Given Beijing’s long-held ambition to boost outbound investment this is hardly surprising. China’s desire to increase capital outflows has gained momentum this year with China Investment Corp’s (CIC) investment in PE group Blackstone (See our July 2007 piece on it), CITIC Securities announcing a tie-up with Bear Stearns and ICBC moving in on both Seng Heng Bank of Macau and South Africa’s Standard Bank.
What is also unsurprising is the concern expressed in the West at the nature of some of these investments. Politicians and industrialists in the US and Europe may be coming around the the fact that the countries that have gobbled up all their forex are now trying to put it to constructive use; but the opaque management of the sometimes politically-motivated sovereign wealth funds doing the buying is proving a little harder to swallow.
So where does the NSSF come into this? CIC’s investment strategy may be a closely guarded secret but its ultimate aim – to realize greater returns on China’s foreign currency holdings, with half an eye on strategic resource purchases – is quite clear.

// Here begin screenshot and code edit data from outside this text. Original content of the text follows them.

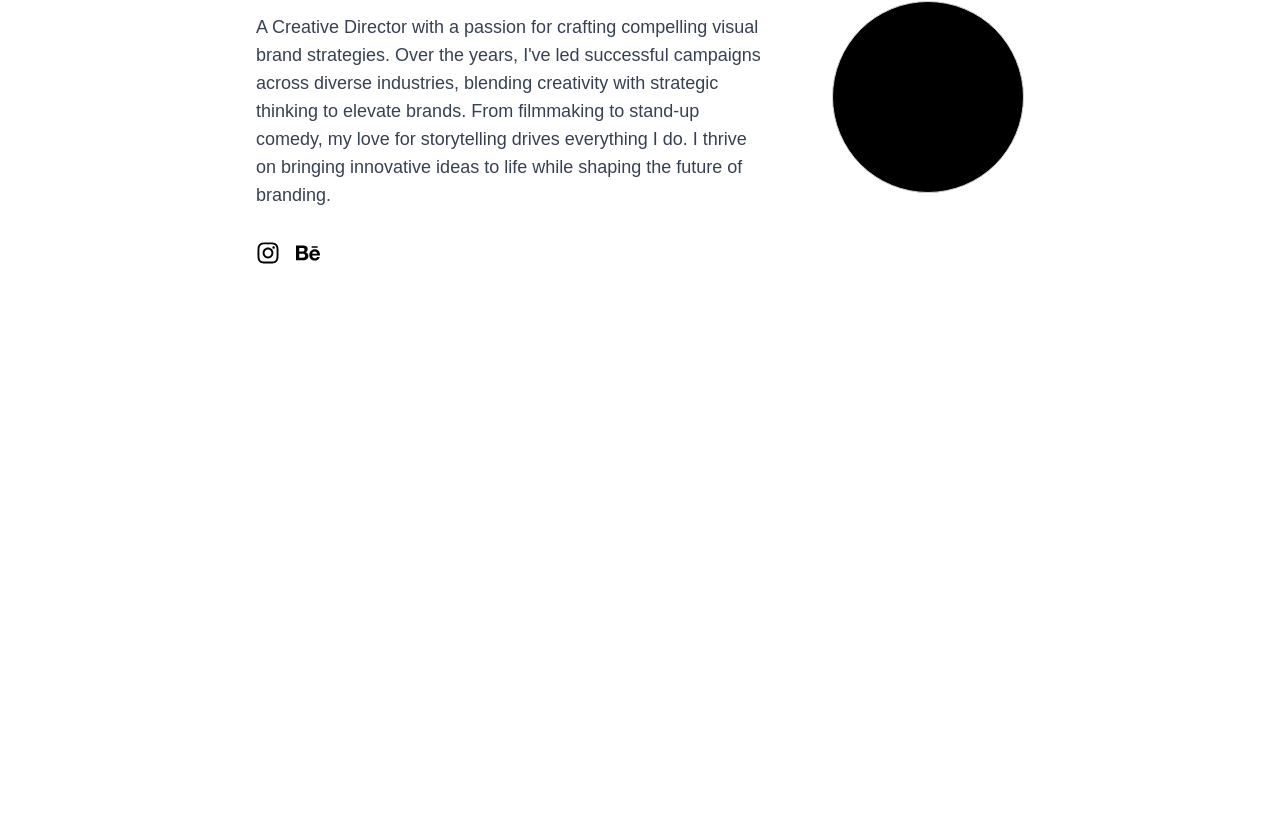
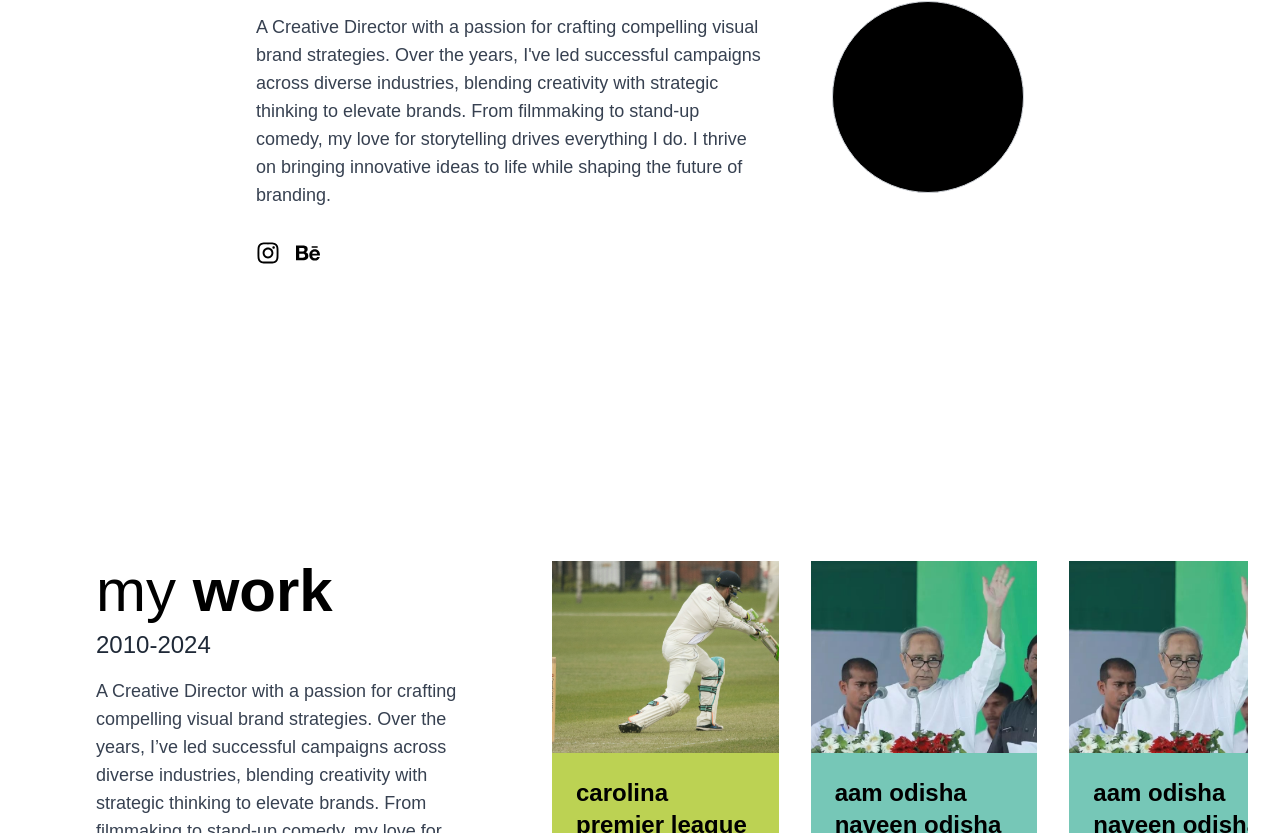
Before and after one commit to ashishmohapatra240/priyaranjan-portfolio, a Next.js app: page / in a window 1280 px wide. Shown: the part 1967-2800 px from the top of the page. Before the commit the page ends 2464 px from the top, so only its background shows below. Built offline with nearby package versions, Linux system fonts and the light colour scheme.

Commit message:
Add Fourthsection

```diff
--- a/app/page.tsx
+++ b/app/page.tsx
@@ -1,6 +1,9 @@
+// pages/index.tsx
+import FourthSection from "@/components/FourthSection";
 import HeroSection from "@/components/HeroSection";
 import SecondSection from "@/components/SecondSection";
 import ThirdSection from "@/components/ThirdSection";
+import workItems from "@/data/Works";
 
 export default function Home() {
   return (
@@ -8,6 +11,7 @@
       <HeroSection />
       <SecondSection />
       <ThirdSection />
+      <FourthSection workItems={workItems} />
     </div>
   );
 }
--- /dev/null
+++ b/components/FourthSection.tsx
@@ -0,0 +1,125 @@
+"use client";
+import React, { useRef, useEffect, useState } from "react";
+import WorkCard from "./WorkCard";
+import { FaArrowLeft, FaArrowRight } from "react-icons/fa";
+
+interface FourthSectionProps {
+  workItems: {
+    title: string;
+    subtitle: string;
+    description1: string;
+    description2: string;
+    imageUrl: string;
+    bgColor: string;
+  }[];
+}
+
+// Import statements remain unchanged
+
+const FourthSection: React.FC<FourthSectionProps> = ({ workItems }) => {
+  const scrollRef = useRef<HTMLDivElement>(null);
+  const [scrollDistance, setScrollDistance] = useState(0);
+
+  // Adjust scroll distance based on viewport width
+  useEffect(() => {
+    const updateScrollDistance = () => {
+      const width = window.innerWidth;
+      if (width >= 1024) setScrollDistance(width * 0.8); // Desktop
+      else if (width >= 768) setScrollDistance(width * 0.6); // Tablet
+      else setScrollDistance(width); // Mobile
+    };
+    updateScrollDistance();
+    window.addEventListener("resize", updateScrollDistance);
+    return () => window.removeEventListener("resize", updateScrollDistance);
+  }, []);
+
+  const scrollLeft = () => {
+    if (scrollRef.current) {
+      scrollRef.current.scrollBy({ left: -scrollDistance, behavior: "smooth" });
+    }
+  };
+
+  const scrollRight = () => {
+    if (scrollRef.current) {
+      scrollRef.current.scrollBy({ left: scrollDistance, behavior: "smooth" });
+    }
+  };
+
+  return (
+    <section className="flex flex-col lg:flex-row items-start justify-between px-4 lg:px-8 py-16 max-w-full mx-auto overflow-hidden">
+      {/* Left Side - Fixed Width on Large Screens */}
+      <div className="flex flex-col max-w-lg lg:max-w-sm flex-shrink-0 mb-8 lg:mb-0 mx-16">
+        <div>
+          <h2 className="text-4xl lg:text-6xl font-inter text-black mb-2">
+            my <span className="font-bold">work</span>
+          </h2>
+          <p className="text-xl lg:text-2xl font-inter text-gray-800 mb-4">
+            2010-2024
+          </p>
+        </div>
+        <p className="text-base lg:text-lg font-plus-jakarta text-gray-700 leading-relaxed mb-8">
+          A Creative Director with a passion for crafting compelling visual
+          brand strategies. Over the years, I’ve led successful campaigns across
+          diverse industries, blending creativity with strategic thinking to
+          elevate brands. From filmmaking to stand-up comedy, my love for
+          storytelling drives everything I do. I thrive on bringing innovative
+          ideas to life while shaping the future of branding.
+        </p>
+        <button className="w-40 h-12 bg-black text-white text-lg lg:text-xl font-inter hover:bg-gray-700 transition-colors">
+          WHAT I DO
+        </button>
+      </div>
+
+      {/* Right Side - Carousel */}
+      <div className="relative w-full max-w-full overflow-hidden">
+        <div
+          ref={scrollRef}
+          className="flex gap-4 overflow-x-hidden scroll-smooth snap-x snap-mandatory flex-nowrap pb-4"
+        >
+          {workItems.map((item, index) => (
+            <div
+              key={index}
+              className="snap-center flex-shrink-0 mx-2"
+              style={{
+                width:
+                  window.innerWidth >= 1024
+                    ? "calc(33.33% - 8px)"
+                    : window.innerWidth >= 768
+                    ? "calc(50% - 8px)"
+                    : "100%",
+              }}
+            >
+              <WorkCard
+                title={item.title}
+                subtitle={item.subtitle}
+                description1={item.description1}
+                description2={item.description2}
+                imageUrl={item.imageUrl}
+                bgColor={item.bgColor}
+              />
+            </div>
+          ))}
+        </div>
+
+        <div className="flex items-center justify-end mt-4 space-x-4">
+          <button
+            onClick={scrollLeft}
+            className="p-2 rounded-full bg-gray-200 hover:bg-gray-300 transition-colors"
+            aria-label="Scroll Left"
+          >
+            <FaArrowLeft className="text-gray-800" />
+          </button>
+          <button
+            onClick={scrollRight}
+            className="p-2 rounded-full bg-gray-200 hover:bg-gray-300 transition-colors"
+            aria-label="Scroll Right"
+          >
+            <FaArrowRight className="text-gray-800" />
+          </button>
+        </div>
+      </div>
+    </section>
+  );
+};
+
+export default FourthSection;
--- /dev/null
+++ b/data/Works.ts
@@ -0,0 +1,53 @@
+const workItems = [
+    {
+        title: "carolina",
+        subtitle: "premier league",
+        description1: "Identity Design",
+        description2: "Creative Direction",
+        imageUrl: "/images/works/carolina.png",
+        bgColor: "#bcd253",
+    },
+    {
+        title: "aam odisha",
+        subtitle: "naveen odisha",
+        description1: "Art Direction",
+        description2: "Content Strategy",
+        imageUrl: "/images/works/naveen.png",
+        bgColor: "#76c7b7",
+    },
+    {
+        title: "aam odisha",
+        subtitle: "naveen odisha",
+        description1: "Art Direction",
+        description2: "Content Strategy",
+        imageUrl: "/images/works/naveen.png",
+        bgColor: "#76c7b7",
+    },
+     {
+        title: "aam odisha",
+        subtitle: "naveen odisha",
+        description1: "Art Direction",
+        description2: "Content Strategy",
+        imageUrl: "/images/works/naveen.png",
+        bgColor: "#76c7b7",
+    },
+     {
+        title: "aam odisha",
+        subtitle: "naveen odisha",
+        description1: "Art Direction",
+        description2: "Content Strategy",
+        imageUrl: "/images/works/naveen.png",
+        bgColor: "#76c7b7",
+    },
+    {
+        title: "aam odisha",
+        subtitle: "naveen odisha",
+        description1: "Art Direction",
+        description2: "Content Strategy",
+        imageUrl: "/images/works/naveen.png",
+        bgColor: "#76c7b7",
+    },
+];
+
+
+export default workItems;
```
Also changed, not shown: public/images/works/carolina.png (added), public/images/works/naveen.png (added).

The NSSF is generally referred to as the lender of last resort for China’s wobbly social security network. But what is this “last resort”? Since it was founded in 2000, various theories have been put forward: it is a strategic reserve; it is to be spent in provinces where poverty is most prominent; it is for use once China’s demographics become so twisted that each worker will have to feed a string of elderly dependents; it is only there to support the pension system; it is a cash pile for welfare in general, including unemployment benefits, medical cover, and so on.
Will the NSSF do all these things? Will it do none of them? This fund has been given license to invest abroad, it has been allocated chunks of big-money IPOs, yet we don’t know exactly why it is there. Ultimately, this isn’t an issue for suspicious foreign trade partners. It is an issue for the Chinese people who are supposed, at some time and in some way, to rely on it for support.